Mothers of Congenitally Ill Babies Deserve Better than Abortion | Opinion
John Bruchalski, M.D. , Founder and President, Divine Mercy Care
On 10/19/22 at 7:00 AM EDT, NEWSWEEK Opinion
When a mother learns that her unborn child has a severe, life-limiting diagnosis, the news is devastating.
Regretfully, I followed the standard medical recommendation and aborted babies with hydrocephalus, spina bifida, and genetic abnormalities during my residency in the late 1980s. But now I am convinced that elective abortions are never merciful or medically necessary. Mothers and their unborn children deserve a better treatment option.
For many, perinatal hospice with palliative care is that better treatment option. It provides tender, compassionate, and holistic care to mom and baby after she receives the news that her child's life will likely be short.
Even though perinatal hospice is now considered standard care, there are still only about 300 programs worldwide. Many of these programs assist with family bereavement but are not committed to life until natural death for the baby. What's more, only a little over one third (37 percent) of genetic counselors even mention perinatal hospice as an option.
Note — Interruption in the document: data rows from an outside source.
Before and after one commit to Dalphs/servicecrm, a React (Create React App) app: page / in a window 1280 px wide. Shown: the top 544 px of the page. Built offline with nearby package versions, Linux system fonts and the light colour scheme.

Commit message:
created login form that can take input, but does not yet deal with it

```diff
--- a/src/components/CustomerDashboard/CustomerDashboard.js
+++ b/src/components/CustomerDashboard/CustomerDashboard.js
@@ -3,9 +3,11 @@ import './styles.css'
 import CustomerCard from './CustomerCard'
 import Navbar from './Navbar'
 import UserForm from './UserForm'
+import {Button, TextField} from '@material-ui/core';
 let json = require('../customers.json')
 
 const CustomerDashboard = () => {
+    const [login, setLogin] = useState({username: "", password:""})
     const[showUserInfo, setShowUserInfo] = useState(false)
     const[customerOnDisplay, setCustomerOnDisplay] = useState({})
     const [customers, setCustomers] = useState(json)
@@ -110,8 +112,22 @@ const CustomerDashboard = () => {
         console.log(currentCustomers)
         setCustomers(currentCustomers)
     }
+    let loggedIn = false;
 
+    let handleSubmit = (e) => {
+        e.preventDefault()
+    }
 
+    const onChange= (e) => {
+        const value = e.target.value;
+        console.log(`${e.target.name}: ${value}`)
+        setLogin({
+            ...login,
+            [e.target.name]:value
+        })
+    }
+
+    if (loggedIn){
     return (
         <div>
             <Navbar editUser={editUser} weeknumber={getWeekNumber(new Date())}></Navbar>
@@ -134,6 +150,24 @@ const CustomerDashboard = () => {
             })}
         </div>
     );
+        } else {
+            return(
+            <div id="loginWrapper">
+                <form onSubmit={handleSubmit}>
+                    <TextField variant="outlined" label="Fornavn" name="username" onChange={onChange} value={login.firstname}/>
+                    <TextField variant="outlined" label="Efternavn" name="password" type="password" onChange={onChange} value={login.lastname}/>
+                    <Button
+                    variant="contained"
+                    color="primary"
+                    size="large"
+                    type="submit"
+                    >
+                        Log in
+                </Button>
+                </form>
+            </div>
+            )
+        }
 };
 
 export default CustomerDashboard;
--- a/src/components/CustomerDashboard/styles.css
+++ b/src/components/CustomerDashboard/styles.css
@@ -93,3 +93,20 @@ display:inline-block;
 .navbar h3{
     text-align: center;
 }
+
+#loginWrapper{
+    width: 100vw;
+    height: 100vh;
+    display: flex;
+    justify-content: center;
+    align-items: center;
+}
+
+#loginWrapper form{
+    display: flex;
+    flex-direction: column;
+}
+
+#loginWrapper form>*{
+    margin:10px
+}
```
There's a lot of work to do to normalize and improve perinatal hospice programs, and it's far from the norm. Elective abortion remains the norm.
The suffering of pregnancy—especially when a woman is carrying a congenitally sick child—is very real. It's understandable that the doctor and mother would want to do everything in their power to limit her suffering and grief. But elective abortion is not a shortcut through grief, and it is far from the "act of mercy" many claim it is.
First of all, diagnoses made in utero can be incorrect. When genetic blood tests turn up positive, they're usually wrong (85 percent of the time). In almost one in five cases, ultrasound imaging also fails to properly diagnose defects, according to a 2014 study. Over 8 percent of congenital defect diagnoses were totally incorrect and over 9 percent were misclassified. In many cases, the full extent of the child's condition is better assessed after birth.
When it comes to a mother's mental and emotional health, almost all women who carry their congenitally ill babies to term say they do not regret the experience. Data from a 2018 study and others suggest that mothers who have had abortions, by contrast, regret not spending more time with their child, even in the womb. I have found this to be true in my experience. Moms want to spend time with their suffering babies—especially if they know that once the umbilical cord is cut, their time together may be counted in minutes.
Women who have been through my practice, Tepeyac OB/GYN's perinatal hospice program, which was inspired by Dr. Byron Calhoun's model, often tell me the experience of getting to say hello and goodbye to their baby, while heartbreaking, is healing. Anyone with a dying loved one wants the opportunity to spend more time with him or her and to say goodbye. The same should go for our children. One mom recently asked me, "How could I abandon my child without providing her with my loving gaze, caresses, and comfort for whatever amount of minutes I had the privilege of accompanying and being there for my suffering baby?" Moms are intertwined with their unborn children through the millimeter-thick lining between placenta and womb. They are connected heart to heart and soul to soul.
Ending the life of a sick baby doesn't end the mother's emotional suffering. It simply trades the mother's physical suffering in continuing the pregnancy for psychological suffering. That is a clinical reality with which the physician must come to terms. Doctors are expected to relieve suffering for a living, but we can't end this kind of emotional suffering with a surgical procedure.
OB/GYNs are often guilty of igniting fear in mothers and pitting them against their own flesh and blood. Ending that life without so much as suggesting perinatal hospice misplaces compassion and robs mothers of the chance for courage. It robs them of an opportunity to fulfill their role as a loving mother and care for their children.
Rather than telling mothers that their babies have no chance or will never live fulfilling lives, what if we physicians gave them hope? What if instead of instilling fear, we gave them a chance to be courageous? What if we treated the womb as a hospice home to give mothers more time to love and say goodbye to their sick babies? In that sense, medicine can truly be an act of mercy.
Mothers deserve compassion, encouragement, and the truth that elective abortion is neither merciful nor medically necessary. Moms and congenitally ill babies deserve perinatal hospice and palliative care—a higher and more dignified standard of care than what the medical status quo offers them today, even in this post-Roe world.
John Bruchalski, M.D., is the Founder and President of Divine Mercy Care and the Founder of Tepeyac OB/GYN in Fairfax, Virginia. He is the author of Two Patients: My Conversion from Abortion to Life-Affirming Medicine. You can follow him on Twitter at @JohnBruchalski.